▶ _Records for the task_:
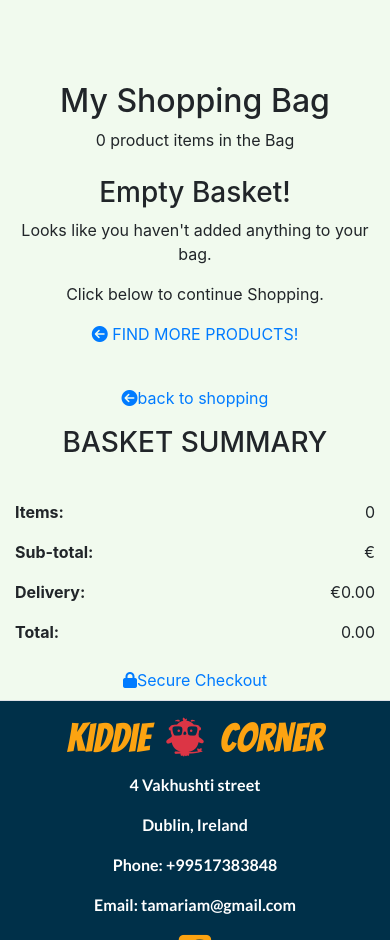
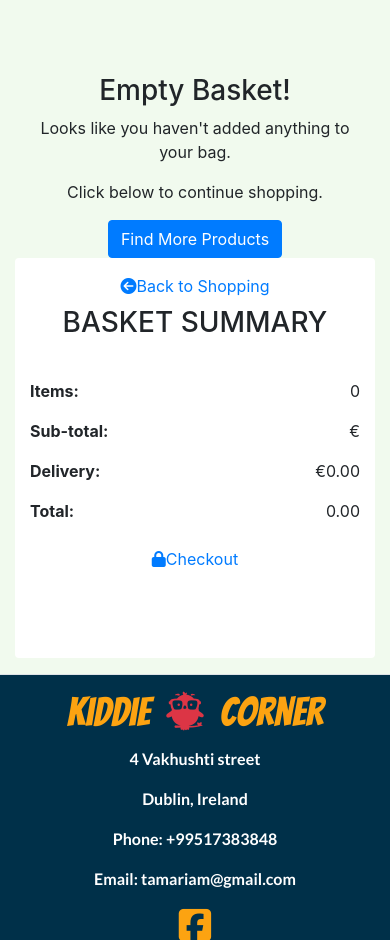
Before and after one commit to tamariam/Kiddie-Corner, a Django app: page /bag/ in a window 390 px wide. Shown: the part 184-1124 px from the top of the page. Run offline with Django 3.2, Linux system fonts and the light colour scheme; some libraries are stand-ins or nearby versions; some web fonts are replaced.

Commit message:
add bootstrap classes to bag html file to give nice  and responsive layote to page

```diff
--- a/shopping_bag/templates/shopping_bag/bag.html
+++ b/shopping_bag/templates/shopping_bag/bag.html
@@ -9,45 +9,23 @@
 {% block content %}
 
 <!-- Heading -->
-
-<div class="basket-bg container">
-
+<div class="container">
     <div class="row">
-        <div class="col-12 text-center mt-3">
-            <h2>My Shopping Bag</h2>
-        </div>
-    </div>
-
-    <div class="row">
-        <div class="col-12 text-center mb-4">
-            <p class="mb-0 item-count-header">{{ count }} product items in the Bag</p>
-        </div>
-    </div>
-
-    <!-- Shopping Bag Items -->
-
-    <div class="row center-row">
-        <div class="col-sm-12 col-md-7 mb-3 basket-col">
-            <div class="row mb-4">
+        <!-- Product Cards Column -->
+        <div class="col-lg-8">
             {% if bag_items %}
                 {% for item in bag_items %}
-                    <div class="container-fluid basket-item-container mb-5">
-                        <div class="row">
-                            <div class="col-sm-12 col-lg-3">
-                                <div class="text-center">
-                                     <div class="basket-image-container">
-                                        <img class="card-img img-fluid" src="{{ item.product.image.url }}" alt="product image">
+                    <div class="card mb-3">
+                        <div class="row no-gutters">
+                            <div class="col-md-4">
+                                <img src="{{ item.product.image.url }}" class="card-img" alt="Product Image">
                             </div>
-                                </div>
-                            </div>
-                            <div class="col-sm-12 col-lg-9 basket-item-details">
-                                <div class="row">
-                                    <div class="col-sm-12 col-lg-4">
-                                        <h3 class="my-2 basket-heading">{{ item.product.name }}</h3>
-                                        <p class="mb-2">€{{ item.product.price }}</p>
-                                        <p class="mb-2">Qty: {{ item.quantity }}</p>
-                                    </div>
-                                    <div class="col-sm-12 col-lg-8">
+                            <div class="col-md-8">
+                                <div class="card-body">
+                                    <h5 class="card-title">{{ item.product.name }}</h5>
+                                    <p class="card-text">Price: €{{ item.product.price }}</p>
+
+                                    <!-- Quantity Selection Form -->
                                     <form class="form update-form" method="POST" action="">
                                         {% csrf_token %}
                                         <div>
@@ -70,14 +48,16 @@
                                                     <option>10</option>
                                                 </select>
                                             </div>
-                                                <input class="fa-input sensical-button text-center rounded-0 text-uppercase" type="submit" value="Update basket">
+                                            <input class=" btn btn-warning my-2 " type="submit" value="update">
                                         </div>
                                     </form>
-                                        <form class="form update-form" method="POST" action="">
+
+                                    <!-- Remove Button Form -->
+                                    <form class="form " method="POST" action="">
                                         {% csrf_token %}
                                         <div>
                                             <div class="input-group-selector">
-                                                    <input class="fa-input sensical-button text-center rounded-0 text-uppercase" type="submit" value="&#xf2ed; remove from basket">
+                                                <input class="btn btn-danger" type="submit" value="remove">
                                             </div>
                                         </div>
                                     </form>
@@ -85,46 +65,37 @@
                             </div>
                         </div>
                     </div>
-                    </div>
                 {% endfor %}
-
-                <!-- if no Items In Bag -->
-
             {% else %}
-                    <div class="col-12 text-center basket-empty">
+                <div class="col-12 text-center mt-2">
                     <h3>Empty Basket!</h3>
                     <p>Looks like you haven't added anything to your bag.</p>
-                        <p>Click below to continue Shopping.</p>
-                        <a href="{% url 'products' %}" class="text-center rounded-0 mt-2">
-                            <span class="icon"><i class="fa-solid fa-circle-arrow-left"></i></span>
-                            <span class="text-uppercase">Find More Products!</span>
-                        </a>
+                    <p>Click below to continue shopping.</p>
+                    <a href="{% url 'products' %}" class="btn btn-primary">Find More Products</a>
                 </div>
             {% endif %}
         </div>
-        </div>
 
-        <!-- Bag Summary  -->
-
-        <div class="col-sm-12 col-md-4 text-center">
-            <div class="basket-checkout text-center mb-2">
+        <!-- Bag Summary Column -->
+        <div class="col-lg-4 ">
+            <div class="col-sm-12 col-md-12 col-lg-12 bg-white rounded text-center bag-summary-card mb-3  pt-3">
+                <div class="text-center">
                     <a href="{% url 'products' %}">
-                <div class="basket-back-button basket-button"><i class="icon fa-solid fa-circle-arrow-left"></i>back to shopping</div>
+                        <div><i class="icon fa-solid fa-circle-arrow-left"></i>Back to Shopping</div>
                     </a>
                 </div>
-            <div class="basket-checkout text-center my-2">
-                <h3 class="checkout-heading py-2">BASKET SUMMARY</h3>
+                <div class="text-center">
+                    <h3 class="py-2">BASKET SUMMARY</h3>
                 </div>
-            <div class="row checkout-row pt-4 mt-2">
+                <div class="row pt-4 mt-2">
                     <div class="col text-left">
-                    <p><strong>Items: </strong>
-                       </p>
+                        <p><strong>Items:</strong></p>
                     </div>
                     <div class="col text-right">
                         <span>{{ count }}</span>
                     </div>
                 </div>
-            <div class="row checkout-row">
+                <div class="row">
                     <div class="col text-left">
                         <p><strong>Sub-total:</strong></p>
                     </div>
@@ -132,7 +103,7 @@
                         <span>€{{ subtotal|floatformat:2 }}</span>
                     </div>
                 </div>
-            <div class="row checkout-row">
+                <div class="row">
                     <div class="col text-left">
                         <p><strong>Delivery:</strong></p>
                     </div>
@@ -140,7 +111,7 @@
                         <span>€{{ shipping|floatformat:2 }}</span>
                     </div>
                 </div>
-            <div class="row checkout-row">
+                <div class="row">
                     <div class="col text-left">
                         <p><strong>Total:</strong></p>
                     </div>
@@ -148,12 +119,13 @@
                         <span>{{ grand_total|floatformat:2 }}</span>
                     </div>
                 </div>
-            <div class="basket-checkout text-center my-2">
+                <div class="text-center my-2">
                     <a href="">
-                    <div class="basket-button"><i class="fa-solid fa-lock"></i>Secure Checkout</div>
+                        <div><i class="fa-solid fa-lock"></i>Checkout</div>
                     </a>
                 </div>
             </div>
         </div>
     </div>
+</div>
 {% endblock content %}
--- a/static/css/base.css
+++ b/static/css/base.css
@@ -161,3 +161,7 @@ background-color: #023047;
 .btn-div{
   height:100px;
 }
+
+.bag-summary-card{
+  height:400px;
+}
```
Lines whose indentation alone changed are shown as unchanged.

▶ _Problem to work on_: Isolate the lines above that contain the word "rounded" and copy them.

▶ _Result of this exercise_:
-                                                <input class="fa-input sensical-button text-center rounded-0 text-uppercase" type="submit" value="Update basket">
-                                                    <input class="fa-input sensical-button text-center rounded-0 text-uppercase" type="submit" value="&#xf2ed; remove from basket">
-                        <a href="{% url 'products' %}" class="text-center rounded-0 mt-2">
+            <div class="col-sm-12 col-md-12 col-lg-12 bg-white rounded text-center bag-summary-card mb-3  pt-3">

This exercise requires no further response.